The refinable coefficients are: alpha (α0), beta-0 (), beta-1 (), beta-q (), sig-0 (), sig-1 (), sig-2 () and sig-q (). Some of the values given above are probably not appropriate; looking at the difference curve it appears that the peak width is most in error. Refine sig-1 and sig-2. Remember to go back to Peak List to do the fitting. My Rwp improved to 7.32% and the new coefficients looked like

After adding sig-0 and sig-q to the refinement, my residual improved slightly to Rwp=6.9%. A zoom view of some peaks around TOF~20000µs

Suggests that the beta terms are too large, i.e. the trailing edges are calculating too sharp compared to the data. In two steps first add beta-0 to the refinement and then second add beta-1. The two refinements improve the fit (Rwp=6.23% after the 1st step and Rwp=5.50% after the 2nd). The resulting coefficients are

And the fit in the above region is now much better.

The principal errors now seem to be on the front edge of the peaks. After adding alpha to the refinement, I got Rwp=4.35% and the difference curve is almost flat.

The coefficients are

As this represents a very good fit to the profile, it would be useful to save the project (do File/Save project from the main GSAS-II data tree menu) and make a new instrument file (do Operations/Save profile from the Instrument Parameters menu; you can overwrite the existing one). I did try to refine beta-q; that gave a failed refinement. However, the material used for the calibration (SRM 660b La10B6) does have some sample broadening. As this almost always shows up as a Lorentzian contribution to the peak profiles one can accommodate it by refining X and Y. After refining them I get a substantial improvement Rwp=3.24% and there are considerable changes in the other coefficients because they no longer have to compensate for the missing Lorentzian component. Their values then represent the instrument contribution to the profile.

The profile fit is almost perfect

I’ve switched back to a q plot and positioned the difference curve to be about zero.

Step 4. Check diffractometer constants

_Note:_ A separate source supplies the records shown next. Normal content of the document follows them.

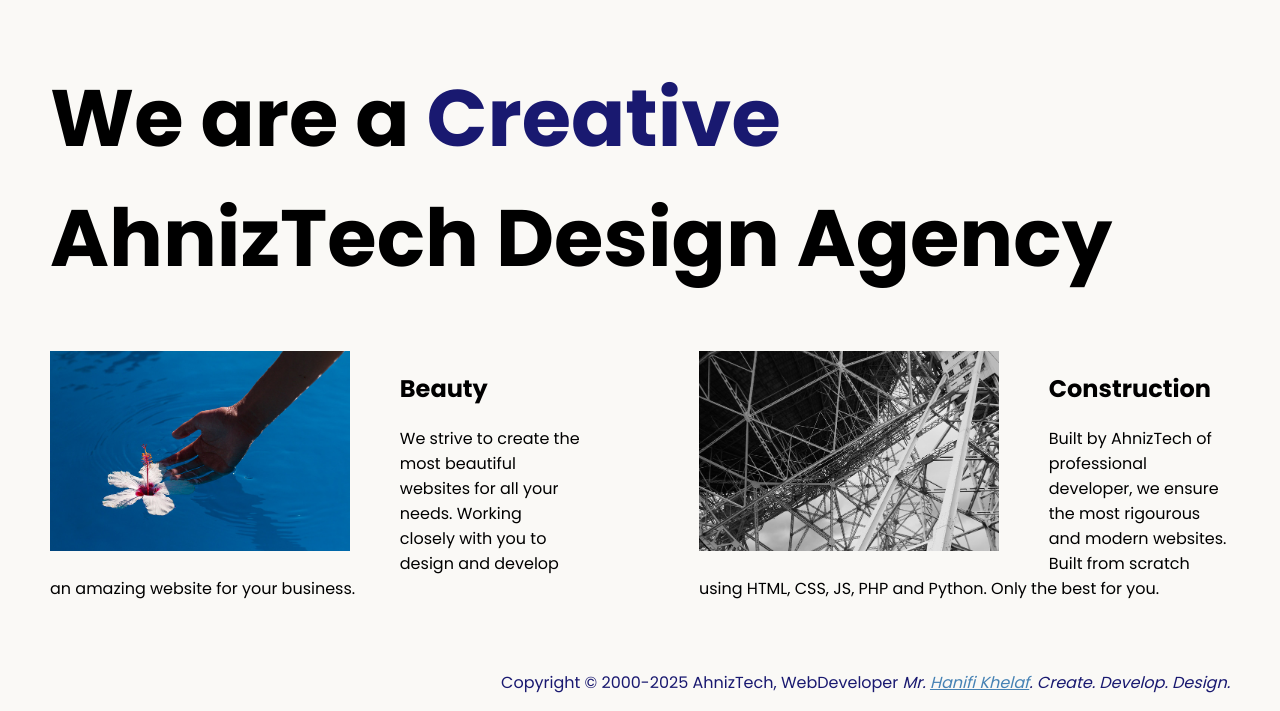
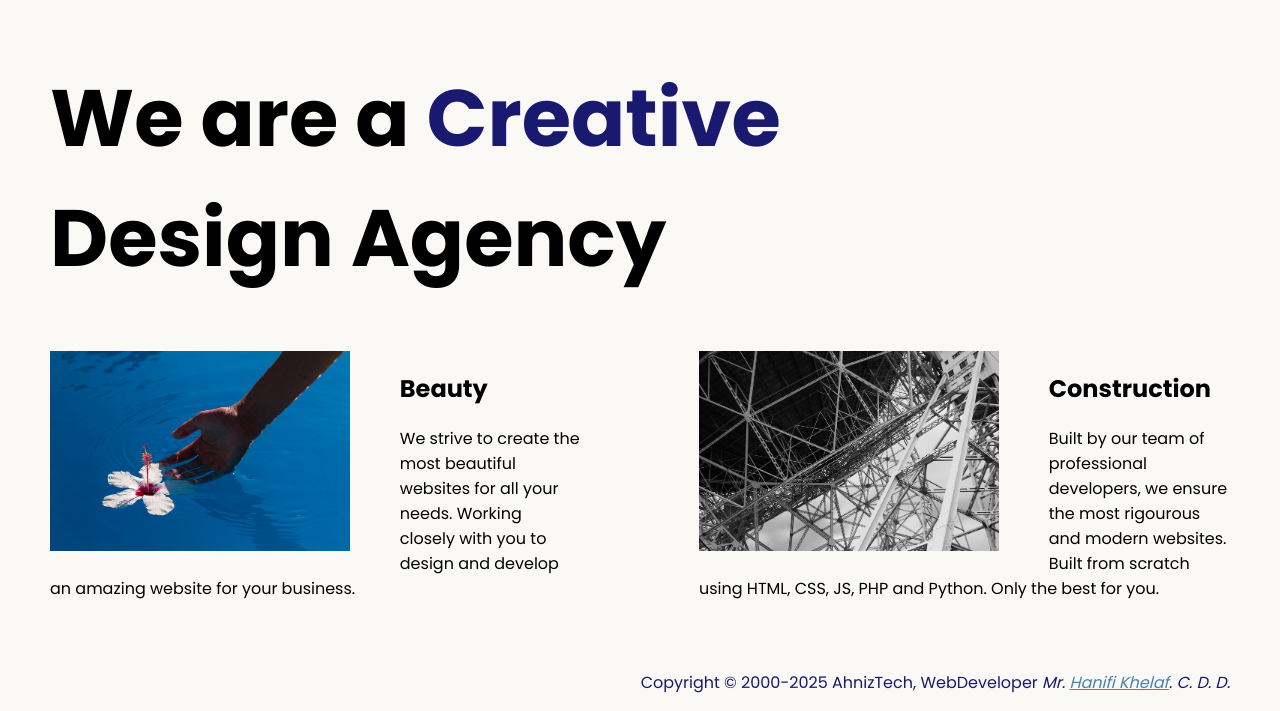
Before and after one commit to AhnizDev/Ahniztech-CDD, a plain HTML site: page index.html in a window 1280 px wide. Shown: the part 99-810 px from the top of the page. Drawn offline with Linux system fonts and the light colour scheme.

Commit message:
Update index.html

```diff
--- a/index.html
+++ b/index.html
@@ -23,7 +23,7 @@
 <body>
   <div class="main">
     <img class="logo" src="./assets/images/logo.png" alt="logo">
-    <h1>We are a <span class="creative">Creative</span> <br />AhnizTech Design Agency</h1>
+    <h1>We are a <span class="creative">Creative</span> <br />Design Agency</h1>
     <div class="left card"><img class="tile-image" src="./assets/images/beautiful.jpg" alt="hand and flower in water">
       <h2 class="card-title">Beauty</h2>
       <p class="card-text">We strive to create the most beautiful websites for all your needs. Working closely with you
@@ -34,13 +34,13 @@
 
     <div class="right card"><img class="tile-image" src="./assets/images/construction.jpg" alt="metal structure">
       <h2 class="card-title">Construction</h2>
-      <p>Built by AhnizTech of professional developer, we ensure the most rigourous and modern websites. Built from
+      <p>Built by our team of professional developers, we ensure the most rigourous and modern websites. Built from
         scratch using HTML, CSS, JS, PHP and Python. Only the best for you.</p>
     </div>
 
   </div>
   <footer>
-    <p> Copyright &copy; 2000-2025 AhnizTech, </i>WebDeveloper <i>Mr. <a style="color: steelblue;" href="https://khelaf-hanifi.com/">Hanifi Khelaf</a>. Create. Develop. Design.</p>
+    <p> Copyright &copy; 2000-2025 AhnizTech, </i>WebDeveloper <i>Mr. <a style="color: steelblue;" href="https://khelaf-hanifi.com/">Hanifi Khelaf</a>. C. D. D.</p>
   </footer>
 </body>
 
```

Since these calibration fits for profile coefficients varied the peak positions, a final check on the diffractometer constants is needed. To do this, the new peak positions need to be loaded into the Index Peak List (do Operations/Load/Reload in that menu). Notice that the Index peaks are no longer indexed. In Unit Cells List, press the Show hkl positions button; this will index the lines. The go to Instrument Parameters and uncheck all the profile coefficient Refine? boxes; then check those you varied at the beginning of the tutorial (difC, difA & Zero). Do Operations/Calibrate. The agreement shows some deviations at very short d-spacing that weren’t evident in the initial calibration.

You will need to add the difB parameter to the fit. Check the box and repeat Operations/Calibrate. The fit now is better apart from a few stragglers at low d-spacings

These are very weak peaks whose position was poorly determined. Almost all the rest are within a 1TOF bin width around zero. Save the project (File/Save project in the main GSAS-II data tree menu).

Step 5. Make instrument parameter file

We now have a fully calibrated instrument with diffractometer coefficients and profile coefficients. Uncheck all refinement boxes and set X and Y back to zero. You should have

This removes from the instrument parameters any sample broadening effects and thus the remaining parameters are only dependent on the instrument. To make an instrument parameter file do Operations/Save profile; choose a suitable name expressing the particular instrument configuration used in collecting the calibration data. I named it POWGEN_1066.instprm (with the default extension) to reflect the wavelength band used to collect it on POWGEN. This completes this tutorial.